Feature or creature?

I sadly claimed at some point that this blog would feature the occasional snippet of software development. It's been a little lacking. Here's what I've been up to lately.

Let's play a little game called "Feature or creature?" It works like this - I'll describe a software problem and we'll try to decide if the behaviour was intentional (a feature) or a bug (a creature).

We have the ability to associate a scanned image to a radiology request. This is frequently used when a paper-based system collides with a computer-based system. For instance, Dr. Haywood writes up a request and sends the patient into the hospital.
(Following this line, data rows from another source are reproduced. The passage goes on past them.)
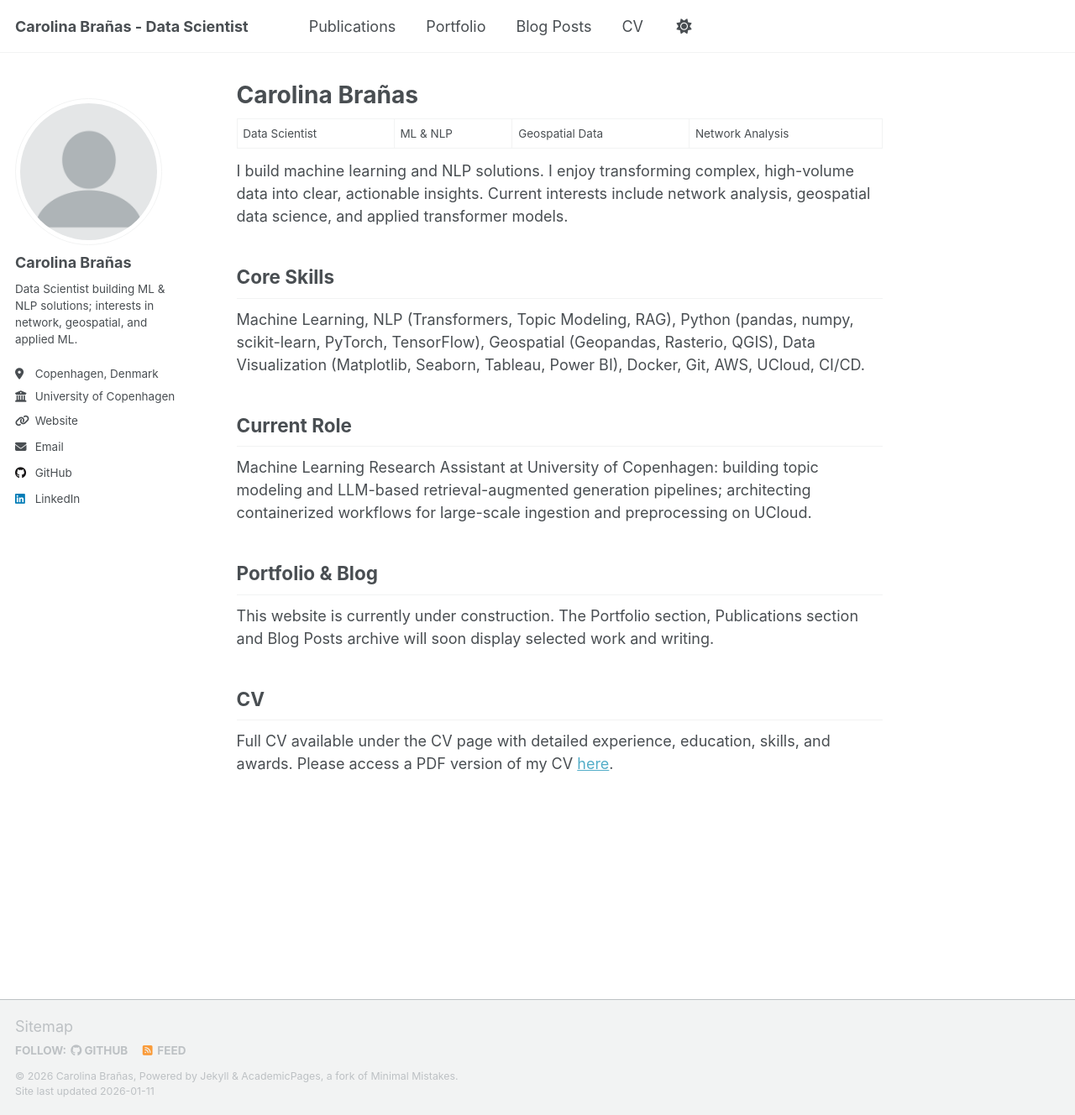
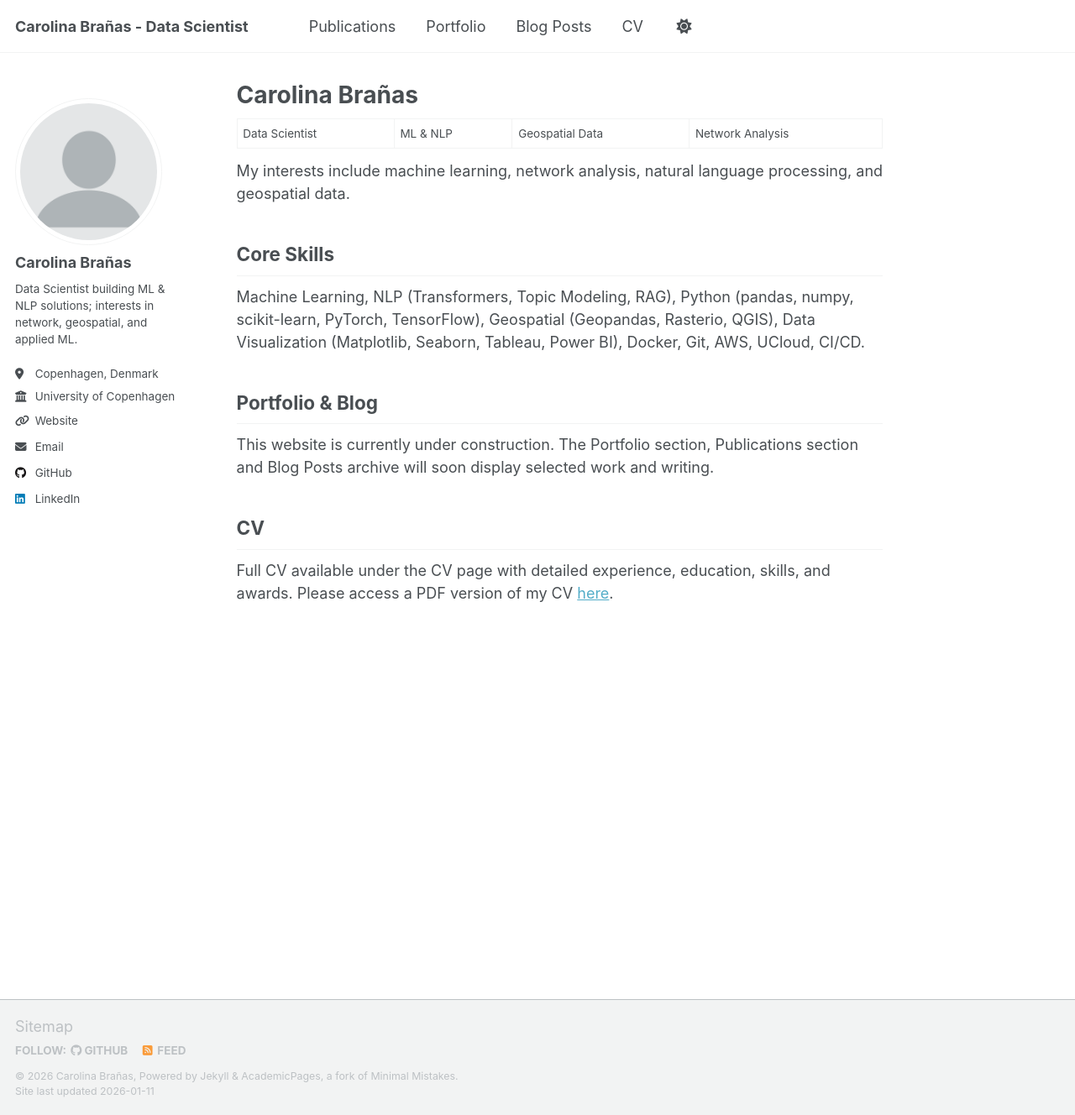
Before and after one commit to carobs9/carobs9.github.io, a Jekyll site: the page built from _pages/about.md, in a window 1280 px wide and 1328 px high. Shown: the whole window at 84% size. Built offline with Jekyll 4.4.1, drawn with Linux system fonts in a browser that asks for light colours; a script that is not in the unit is left out.

Commit message:
Updated CV with no pic

```diff
--- a/_pages/about.md
+++ b/_pages/about.md
@@ -9,15 +9,12 @@
 
 Data Scientist | ML & NLP | Geospatial Data | Network Analysis
 
-I build machine learning and NLP solutions. I enjoy transforming complex, high-volume data into clear, actionable insights. Current interests include network analysis, geospatial data science, and applied transformer models.
+My interests include machine learning, network analysis, natural language
+processing, and geospatial data.
 
 Core Skills
 ------
 Machine Learning, NLP (Transformers, Topic Modeling, RAG), Python (pandas, numpy, scikit-learn, PyTorch, TensorFlow), Geospatial (Geopandas, Rasterio, QGIS), Data Visualization (Matplotlib, Seaborn, Tableau, Power BI), Docker, Git, AWS, UCloud, CI/CD.
-
-Current Role
-------
-Machine Learning Research Assistant at University of Copenhagen: building topic modeling and LLM-based retrieval-augmented generation pipelines; architecting containerized workflows for large-scale ingestion and preprocessing on UCloud.
 
 Portfolio & Blog
 ------
@@ -25,4 +22,4 @@
 
 CV
 ------
-Full CV available under the CV page with detailed experience, education, skills, and awards. Please access a PDF version of my CV [here](/files/Carolina_Branas_RESUME.pdf).
+Full CV available under the CV page with detailed experience, education, skills, and awards. Please access a PDF version of my CV [here](/files/Carolina_Branas_Resume_no_pic.pdf).
```
Also changed, not shown: 2 other files.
The hospital scans the piece of paper and it becomes available in the PACS client.

The sheets of paper are occasionally scanned sideways, or upside down, so we have the ability to rotate and flip them. We can also zoom them to fit the width or height of the display area, and we can invert them to make it easier to read.

Zooming in and out beyond the width/height of the display area is also supported. Except when it crashes. One of our testers reported that he was able to zoom in four times, but on the fifth zoom the application crashed. I tried it here, and of course it worked. When I tried it on his server, it crashed. I took a closer look at the request he was zooming. It was a jpeg image, 1760 x 2800 pixels. Quite large.
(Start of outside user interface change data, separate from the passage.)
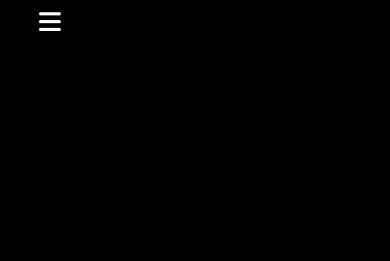
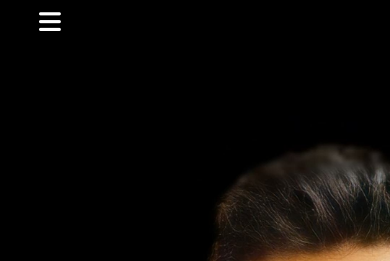
Before and after one commit to arinsshha/portfolio1, a plain HTML site: page index.html in a window 390 px wide. Shown: the top 261 px of the page. Drawn offline with Linux system fonts and the light colour scheme.

Commit message:
Update style.css

```diff
--- a/style.css
+++ b/style.css
@@ -362,7 +362,7 @@ nav .fas{
     display: none;
 }
 @media only screen and (max-width: 600px){
-    #header{
+    #home{
         background-image: url(image/phone\ bg.jpg);
     }
     .header-text{
```
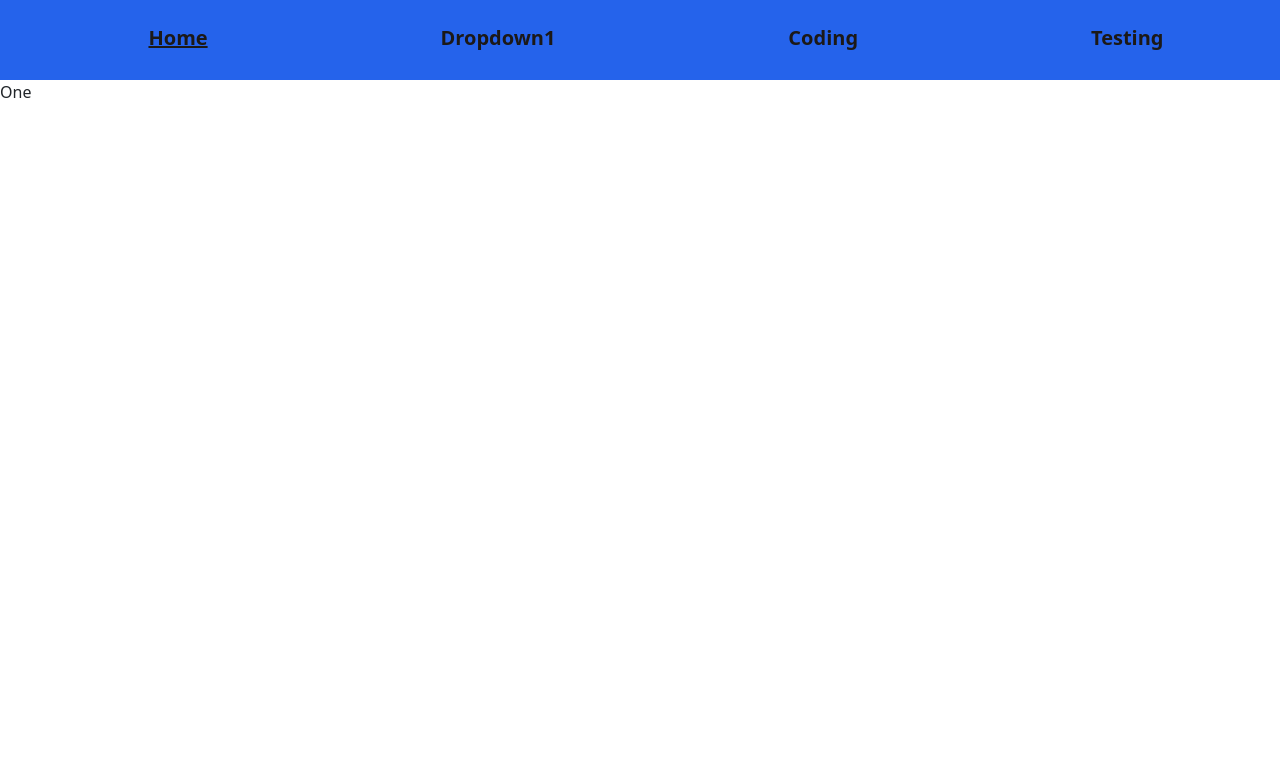
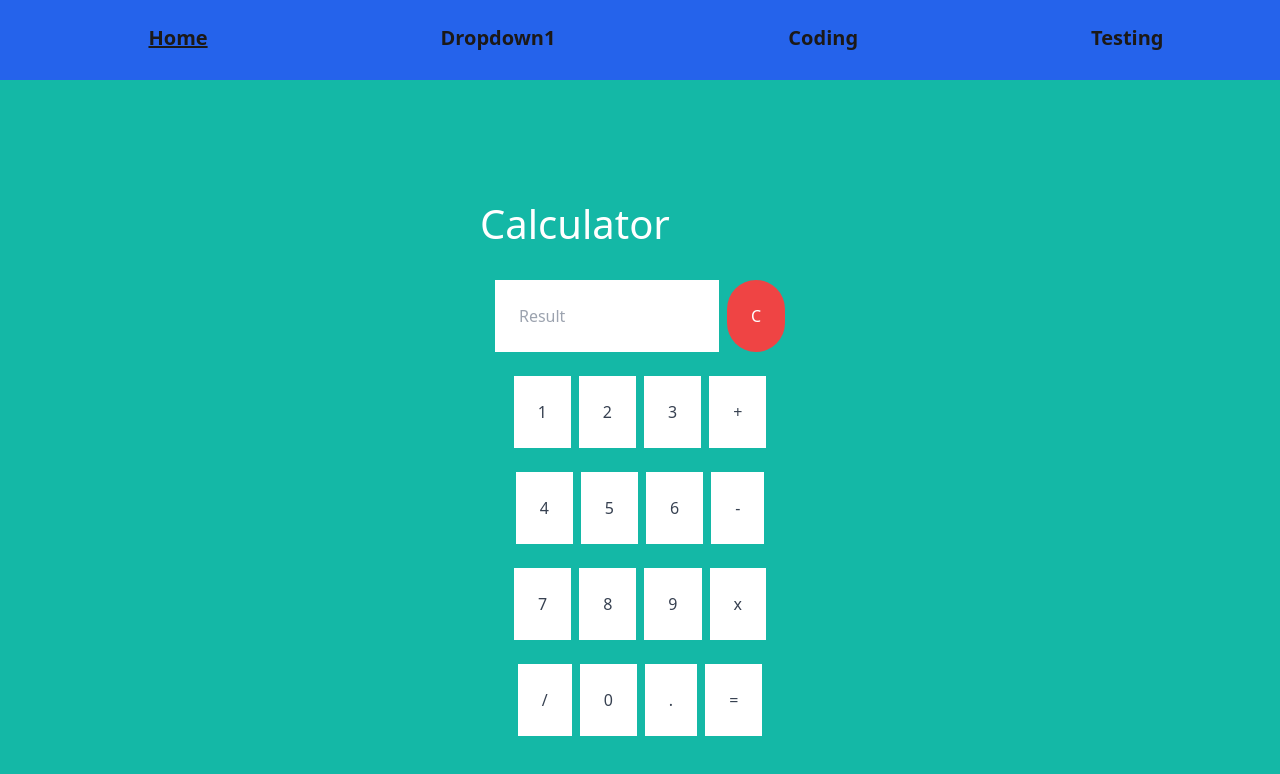
Before and after one commit to NikolaJelavic/HerbalBathCosmetics, a React (Create React App) app: page /one in a window 1280 px wide. Shown: the top 774 px of the page. Built offline with nearby package versions, Linux system fonts and the light colour scheme.

Commit message:
calculator

```diff
--- a/src/pages/One.jsx
+++ b/src/pages/One.jsx
@@ -1,5 +1,45 @@
 
 
 export default function One() {
-    return <p>One</p>
-};
+    return (
+        <div class="h-screen flex flex-col justify-center items-center bg-teal-500 transition duration-800">
+  <div class="w-80 flex flex-col items-center">
+    <div class="w-full flex justify-between items-center mb-4">
+      <h1 class="text-white">Calculator</h1>
+      <div class="flex items-center">
+
+      </div>
+    </div>
+    <div class="mb-4 flex space-x-2">
+      <input type="text" name="result" id="result" placeholder="Result" readonly class="bg-white w-56 p-4 text-gray-700" />
+      <input type="button" value="C" id="clear-button" class="bg-red-500 text-white px-4 rounded-full" />
+    </div>
+    <div class="mb-4 flex space-x-2">
+      <input type="button" value="1" class="bg-white text-gray-700 p-4 w-1/4" />
+      <input type="button" value="2" class="bg-white text-gray-700 p-4 w-1/4" />
+      <input type="button" value="3" class="bg-white text-gray-700 p-4 w-1/4" />
+      <input type="button" value="+" class="bg-white text-gray-700 p-4 w-1/4" />
+    </div>
+    <div class="mb-4 flex space-x-2">
+      <input type="button" value="4" class="bg-white text-gray-700 p-4 w-1/4" />
+      <input type="button" value="5" class="bg-white text-gray-700 p-4 w-1/4" />
+      <input type="button" value="6" class="bg-white text-gray-700 p-4 w-1/4" />
+      <input type="button" value="-" class="bg-white text-gray-700 p-4 w-1/4" />
+    </div>
+    <div class="mb-4 flex space-x-2">
+      <input type="button" value="7" class="bg-white text-gray-700 p-4 w-1/4" />
+      <input type="button" value="8" class="bg-white text-gray-700 p-4 w-1/4" />
+      <input type="button" value="9" class="bg-white text-gray-700 p-4 w-1/4" />
+      <input type="button" value="x" class="bg-white text-gray-700 p-4 w-1/4" />
+    </div>
+    <div class="mb-4 flex space-x-2">
+      <input type="button" value="/" class="bg-white text-gray-700 p-4 w-1/4" />
+      <input type="button" value="0" class="bg-white text-gray-700 p-4 w-1/4" />
+      <input type="button" value="." class="bg-white text-gray-700 p-4 w-1/4" />
+      <input type="button" value="=" class="bg-white text-gray-700 p-4 w-1/4" />
+    </div>
+  </div>
+</div>
+
+      );
+    };
```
The stack trace from the crash was not much help.

Exception: System.ComponentModel.Win32Exception
Message: Not enough storage is available to process this command
Source: System.Windows.Forms
at System.Windows.Forms.DibGraphicsBufferManager.CreateCompatibleDIB(
IntPtr hdc, IntPtr hpal, Int32 ulWidth, Int32 ulHeight, IntPtr& ppvBits)
at System.Windows.Forms.DibGraphicsBufferManager.CreateBuffer(IntPtr src,
Int32 offsetX, Int32 offsetY, Int32 width, Int32 height)
at System.Windows.Forms.DibGraphicsBufferManager.AllocBuffer(
Graphics targetGraphics, IntPtr targetDC, Rectangle targetBounds)
at System.Windows.Forms.DibGraphicsBufferManager.AllocBufferInTempManager(
Graphics targetGraphics, IntPtr targetDC, Rectangle targetBounds)
at System.Windows.Forms.DibGraphicsBufferManager.AllocBuffer(
IntPtr target, Rectangle targetBounds)
at System.Windows.Forms.Control.WmPaint(Message& m)
at System.Windows.Forms.Control.WndProc(Message& m)
at System.Windows.Forms.ControlNativeWindow.OnMessage(Message& m)
at System.Windows.Forms.ControlNativeWindow.WndProc(Message& m)
at System.Windows.Forms.NativeWindow.Callback(
IntPtr hWnd, Int32 msg, IntPtr wparam, IntPtr lparam)
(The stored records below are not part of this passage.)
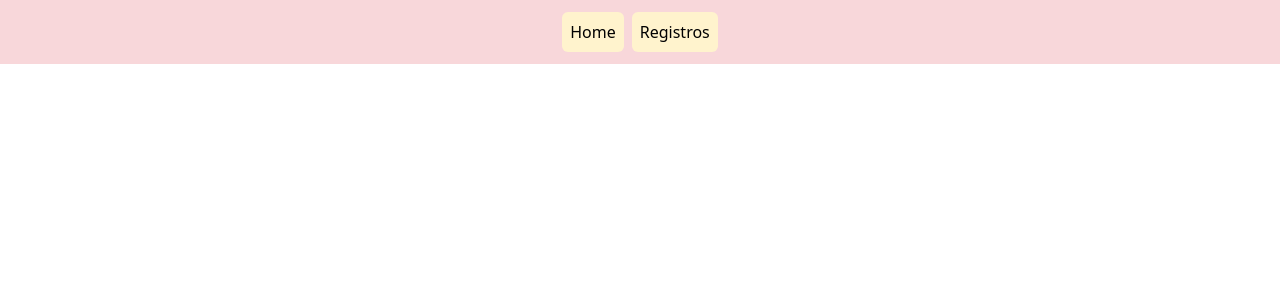
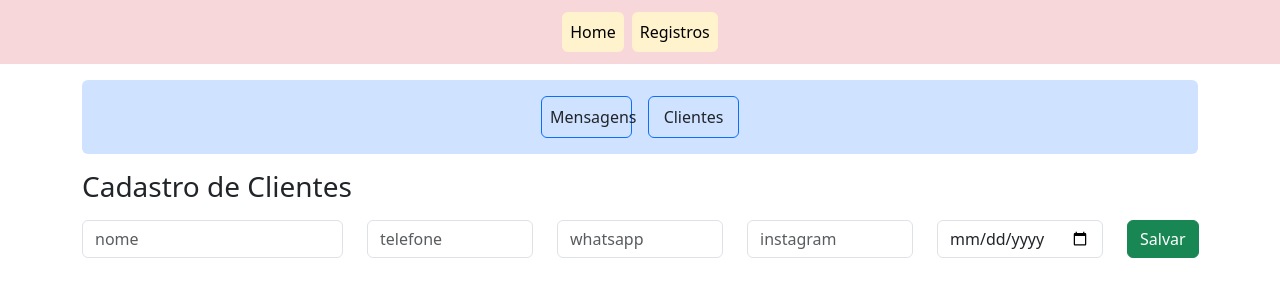
Before and after one commit to eliezeromaciel/angela-react, a React (Create React App) app: page /registros/clientes/51984155331 in a window 1280 px wide. Before the commit this address had no page. Shown: the top 300 px of the page. Built offline with nearby package versions, Linux system fonts and the light colour scheme; no server answers.

Commit message:
cria rota para editar cliente (useparams - chave/parametro eh o  whats).

```diff
--- a/package.json
+++ b/package.json
@@ -6,6 +6,7 @@
     "@testing-library/jest-dom": "^5.16.5",
     "@testing-library/react": "^13.4.0",
     "@testing-library/user-event": "^13.5.0",
+    "axios": "^1.3.4",
     "bootstrap": "^5.3.0-alpha1",
     "bootstrap-icons": "^1.10.3",
     "prop-types": "^15.8.1",
@@ -13,6 +14,7 @@
     "react-dom": "^18.2.0",
     "react-router-dom": "^6.8.2",
     "react-scripts": "5.0.1",
+    "useparams": "^0.0.2",
     "web-vitals": "^2.1.4"
   },
   "scripts": {
--- a/src/App.js
+++ b/src/App.js
@@ -27,6 +27,7 @@ function App() {
             <Route path='/registros/mensagens' element={<Mensagens/> } />
             <Route path='/registros/clientes' element={<Clientes/> } />
             <Route path='/registros/clientes/new' element={<FormClientes/> } />
+            <Route path='/registros/clientes/:whats' element={<FormClientes/> } />
 
           </Route>
         </Route>
--- a/src/pages/Clientes/index.js
+++ b/src/pages/Clientes/index.js
@@ -55,16 +55,16 @@ const Clientes = () => {
         <tbody className='table-group-divider align-middle'>
           { clientes !== '' && clientes.map ( (cl) => {
             return (
-              <tr key={cl.whats}>
+              <tr key={cl.whatsapp}>
                 <td>{cl.nome}</td>
                 <td>{cl.telefone}</td>
-                <td>{cl.whats}</td>
+                <td>{cl.whatsapp}</td>
                 <td>{cl.insta}</td>
                 <td>{cl.dn}</td>
                 <td>
                   <div className=' grid gap-3'>
                     <Link
-                      to={`/registros/clientes/${cl.nome}`}
+                      to={`/registros/clientes/${cl.whatsapp}`}
                       className='btn btn-outline-warning btn-sm g-col-6  '
                     >
                       <i className="bi bi-pencil"></i>
--- a/src/pages/FormClientes/index.js
+++ b/src/pages/FormClientes/index.js
@@ -1,9 +1,13 @@
-import React, { useState,} from 'react'
-import { useNavigate } from 'react-router-dom'
-import {postClientes} from '../../services/clientes'
+import React, { useEffect, useState} from 'react'
+import {useNavigate, useParams} from 'react-router-dom'   // IMPORTA USEPARAMS, QUE VAI POSSIBLITAR TRABALHAR COM O PARAMETRO QUE CHEGA PELA URL.
+import {getClienteById, postClientes} from '../../services/clientes'
 
 
 const FormClientes = () =>{
+
+  const {whats} = useParams()      // PARA CHAMAR O USEPARAMS
+  const navigate = useNavigate()
+
 
   const [nome, setNome] = useState ('')
   const [telefone, setTelefone] = useState ('')
@@ -12,7 +16,6 @@ const FormClientes = () =>{
   const [dNascim, setDNascim] = useState ('')
   const [mensagem, setMensagem] = useState('')
 
-  const navigate = useNavigate()
 
   const validaForm = () => {
 
@@ -36,8 +39,6 @@ const FormClientes = () =>{
       setMensagem ('Preencha o data nascimento')
       return false
     }
-    // NÃO PRECISO ESCREVER DESSA FORMA. {nome :nome, telefone:telefone, whatsapp: whatsapp, instagram: instagram, dNascim: dNascim}
-    postClientes({ telefone, nome, whatsapp, instagram, dNascim})
 
     setNome('')
     setTelefone('')
@@ -45,10 +46,42 @@ const FormClientes = () =>{
     setInstagram('')
     setDNascim('')
     setMensagem('')
+  }
 
-    navigate ('/registros/clientes')
 
+  try {
+    if (whats) {
+      console.log(`o parametro whats é : ${whats}`)
+      getClienteById (whats)
+    } else {
+      // AQUI FUNCAO PARA CADASTRAR NOVA CLIENTE
+      postClientes({ telefone, nome, whatsapp, instagram, dNascim})
+    }
+  }catch (err) {
+    console.log (err)
   }
+  navigate ('/registros/clientes')
+
+
+  // const loadCliente = async () => {
+  //   const resp = await getClienteById ({whats})
+  //   const {nome, telefone, whatsapp, instagram, dNascim} = resp.data[0]
+  //   setNome (nome)
+  //   setTelefone (telefone)
+  //   setWhatsapp (whatsapp)
+  //   setInstagram(instagram)
+  //   setDNascim(dNascim)
+  // }
+
+  // useEffect ( () => {
+  //   if (whats) {
+  //     console.log(whats)
+  //   }
+  // } , [whats] )
+
+
+
+
 
   return (
     <>
--- a/src/services/clientes.js
+++ b/src/services/clientes.js
@@ -1,18 +1,31 @@
-// import api from './api'
+import api from './api'
 
 // const getClientes = async () => {
-//   const resp = await api.get('/departamentos')
+//   const resp = await api.get('/registros/clientes')
 //   return resp
 // }
 
 const getClientes = () => {
   const resp = [
-    { nome:'angela', telefone: 51984155331, whats: 51984155331, insta: '@angelaMaciel', dn: '22/15/1980' },
-    { nome:'Joana', telefone: 52968396943, whats: 52968396943, insta: '@joanasilva', dn: '24/10/1990' },
-    { nome:'Maristela', telefone: 5488880603, whats: 5488880603, insta: '@marilinda', dn: '11/09/1991' },
-    { nome:'Francine', telefone: 51997626285, whats: 51997626285, insta: '@frantodatoda', dn: '04/05/2000' },
+    { nome:'angela', telefone: 51984155331, whatsapp: 51984155331, insta: '@angelaMaciel', dn: '22/15/1980' },
+    { nome:'Joana', telefone: 52968396943, whatsapp: 52968396943, insta: '@joanasilva', dn: '24/10/1990' },
+    { nome:'Maristela', telefone: 5488880603, whatsapp: 5488880603, insta: '@marilinda', dn: '11/09/1991' },
+    { nome:'Francine', telefone: 51997626285, whatsapp: 51997626285, insta: '@frantodatoda', dn: '04/05/2000' },
 
   ]
+  return resp
+}
+
+// export const getClienteById = async ({whats}) => {
+//   // const resp = await api.get(`/registros/clientes/:${whatsapp}`)
+//   const resp = [whats]
+//   console.log(`resposta do GET pelo ID é ${resp}`)
+//   return resp
+// }
+
+export const getClienteById = async ({whats}) => {
+  const resp = await api.get(`/registros/clientes/${whats}`)
+  console.log(`resposta do GET pelo ID é ${resp}`)
   return resp
 }
 
```
Also changed, not shown: 1 other file (tests, documents, lock files or other folders).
Looking at the code, I found something a little odd. We're showing the image in a PictureBox. Harkening back to my Visual Basic days, I remember that PictureBoxes are nasty little things, but sometimes you have no choice but to use them. Now, in the brave new .NET world, there really is no need. Why not just paint the image on a UserControl?

I quickly changed the zooming class to derive from UserControl instead of PictureBox, and the crash disappeared. All I was left with was a bit of flicker. That's easy to fix, I thought. I added these lines:
this.SetStyle(ControlStyles.DoubleBuffer |
ControlStyles.UserPaint |
ControlStyles.AllPaintingInWmPaint, true);


and boom! The crash was back. Now I head to Reflector, to see what the PictureBox is doing. Aha!

The PictureBox constructor is setting the DoubleBuffer style. I removed the style setting, and to get rid of the flicker, I added this to eat the background paint message:
protected override void OnPaintBackground(PaintEventArgs pevent)

Problem solved. I vote "creature" - a bug in the DoubleBuffer handling, down in the .NET code.

We now return to camping, curling and sick humour.


1 comment:

  1. Anonymous1:20 am

    Good work,I will try this